Funds allocated to protect the dwindling tiger population
The government says that funding assistance has been provided to tiger range states under the centrally sponsored Scheme of ‘Project Tiger’. Funds allocated/released under the project to tiger range states during the last three years are 154.8 crore (2015-16s, 175.0 crore (2014-15) and 172.0 (2013-14) crore, but amount utilised by the states are 131.1 crore (2015-16), 122.8 crore (2014-15) and 130.5 crore(2013-14).
Preventive steps against poaching
The central government says that they have taken steps to discourage pervasive poaching (of tigers) and habitat losses.
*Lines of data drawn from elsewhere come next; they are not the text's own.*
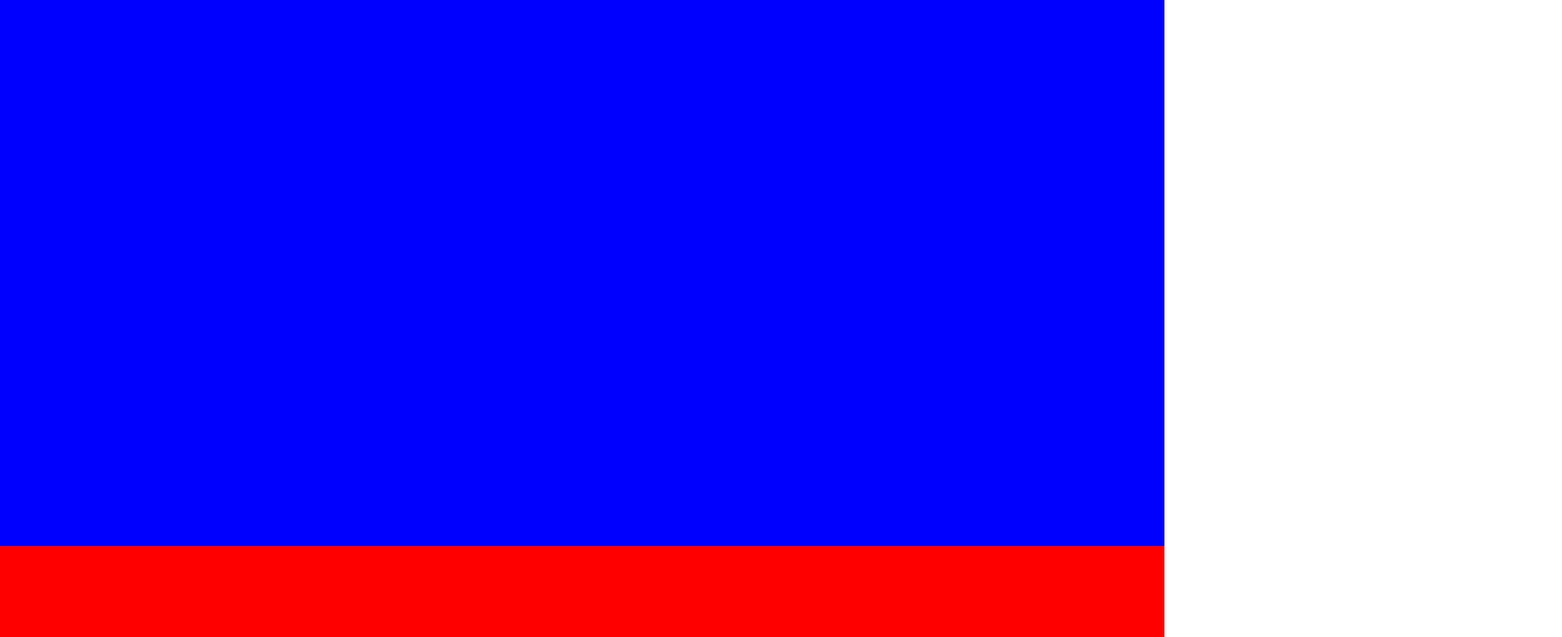
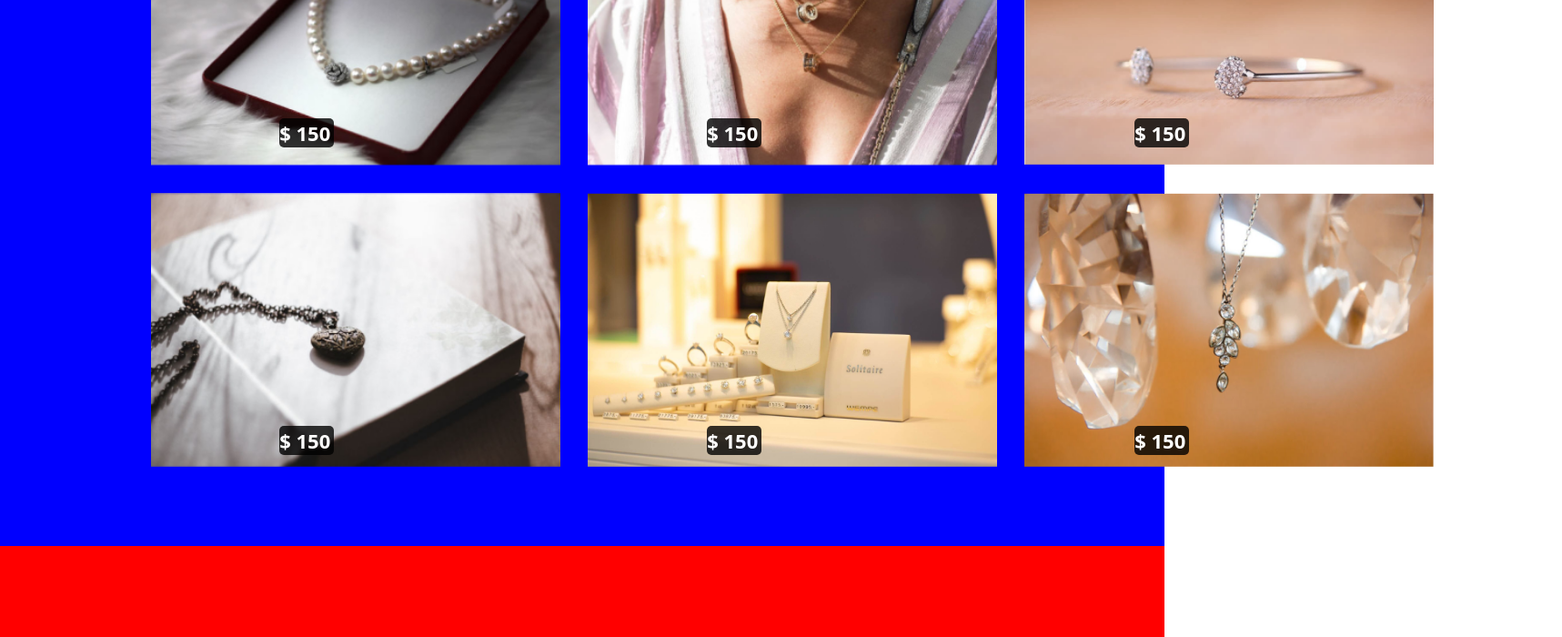
Before and after one commit to eu-waliston/Luxury-M4, a React (Create React App) app: page / in a window 1280 px wide. Shown: the part 1800-2500 px from the top of the page at 91% size, 1717 px wide, since content can reach past the window. Built offline with nearby package versions, Linux system fonts and the light colour scheme.

Commit message:
Luxury App Collection

```diff
--- a/src/components/Collection.js
+++ b/src/components/Collection.js
@@ -4,15 +4,62 @@ import styled from "styled-components";
 const Collection = () => {
     return (
         <COLLENCTION__SECTION id="collection">
-
+            <GRID__PRICES>
+                <p>$ 150</p>
+                <p>$ 150</p>
+                <p>$ 150</p>
+                <p>$ 150</p>
+                <p>$ 150</p>
+                <p>$ 150</p>
+            </GRID__PRICES>
+            <GRID_IMAGES>
+                <img className="img__size" src={require("./images/perola-gran.png")} alt="grid joias" />
+                <img className="img__size" src={require("./images/w.med.png")} alt="grid joias" />
+                <img className="img__size" src={require("./images/joia-gran.png")} alt="grid joias" />
+                <img className="img__size" src={require("./images/h-gran.png")} alt="grid joias" />
+                <img className="img__size" src={require("./images/store.jpg.png")} alt="grid joias" />
+                <img className="img__size" src={require("./images/nick-gran.png")} alt="grid joias" />
+            </GRID_IMAGES>
         </COLLENCTION__SECTION>
     )
 }
-const COLLENCTION__SECTION = styled.div `
+const COLLENCTION__SECTION = styled.div`
     width: 100%;
     height: 100vh;
     position: relative;
     background-color:blue;
 `
+const GRID_IMAGES = styled.div`
+    display: grid;
+    grid-template-columns: repeat(3, 450px);
+    position: relative;
+    margin-left: 13%;
+    top: 80px;
+    gap: 30px;
+
+    .img__size {
+        width: 450px;
+    }
+`
+
+const GRID__PRICES = styled.div`
+    z-index: 9999;
+    display: grid;
+    grid-template-columns: repeat(3, 470px);
+    position: absolute;
+    color: #fff;
+    font-size: 22px;
+    font-weight: bold;
+    row-gap: 290px;
+    top: 330px;
+    margin-left: 24%;
+
+    p {
+        background-color: rgba(0,0,0, 0.80);
+        width: 60px;
+        height: 32px;
+        border-radius: 5px;
+    }
+`
 
 export default Collection;
```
“The Government of India, through Project Tiger / National Tiger Conservation Authority, has taken a number of initiatives towards tiger conservation, which has resulted in substantial growth in tiger number. These, inter alia, include creation of Special Tiger Protection Force (STPF), All India Tiger, Co-Predators and Prey Estimation and Management Effectiveness Evaluation (MEE) of Tiger Reserves done once in every four years, implementation of a Standard Operating Procedure (SOP) for dealing with tiger deaths, straying of tigers, active management towards rehabilitation of tigers from source areas at landscape level and other aspects, e-surveillance project in some of the identified tiger reserves and intensification of international cooperation to control trans-boundary illegal trade in wildlife etc.”
- Providing assistance to States under the Centrally Sponsored Scheme of “Project Tiger” for protection, infrastructure and antipoaching operations (including deployment of Tiger Protection Force and Special Tiger Protection Force)
- Providing grant through NTCA for patrolling in tiger-rich sensitive forest areas outside tiger reserves
- Alerting the States as and when required
- Transmitting backward / forward linkages of information relating to poachers
- Advising the States for combing forest floor to check snares/traps
- Performing supervisory field visits through the National Tiger Conservation Authority and its regional offices
- Using information technology for improved surveillance (e-Eye system) using thermal cameras
- Launching tiger reserve level monitoring using camera trap to keep a photo ID database of individual tigers
- Preparing a national database of individual tiger photo captures to establish linkage with body parts seized or dead tigers
- Assisting States to refine protection oriented monitoring through monitoring system for tiger’s intensive protection and ecological status (M-STrIPES)
- Assisting States to deploy local workforce in a big way for protection to complement the efforts of field staff [In all, approximately 25 lakh mandays are generated annually with 50% central assistance amounting to around Rs. 25 crores (excluding matching 50% share given by States) under Project Tiger.
- Many local tribes constitute such local workforce (besides non-tribals), eg. Baigas, Gonds in Madhya Pradesh, Gonds in Maharashtra, Chenchus in Andhra Pradesh, Sholigas in Karnataka, Gujjars in Uttarakhand and Irulas in Tamil Nadu to name a few.
- Initiative taken for collaboration of National Tiger Conservation Authority and Wildlife Crime Control Bureau towards an online tiger/wildlife crime tracking/reporting system in tiger reserves and to coordinate with INTERPOL for checking trans-border trade of wildlife products.
- Raising, arming and deploying of Special Rhino Protection Force in the lines of Special Tiger Protection Force for Kaziranga Tiger Reserve.
- Insurance / Corpus Fund for the staff of Kaziranga Tiger Reserve.
- Motivating tiger reserve administration/tiger States to ensure the conviction of criminals through the pursuance of cases in different courts.
- Bilateral co-operation with neighboring countries like Nepal, Bangladesh and Bhutan.
- Sharing of information on the seizure of body parts including skin of tigers among tiger range countries to ascertain source area. India made a proposal in this regard in CITES CoP-17 in Johannesburg which was agreed by member countries.
Despite the above-mentioned measures, tiger deaths due to unnatural causes have not reduced. Human interactions with the wild cat are responsible for the different viral diseases and accidental death of the tigers in their natural habitats.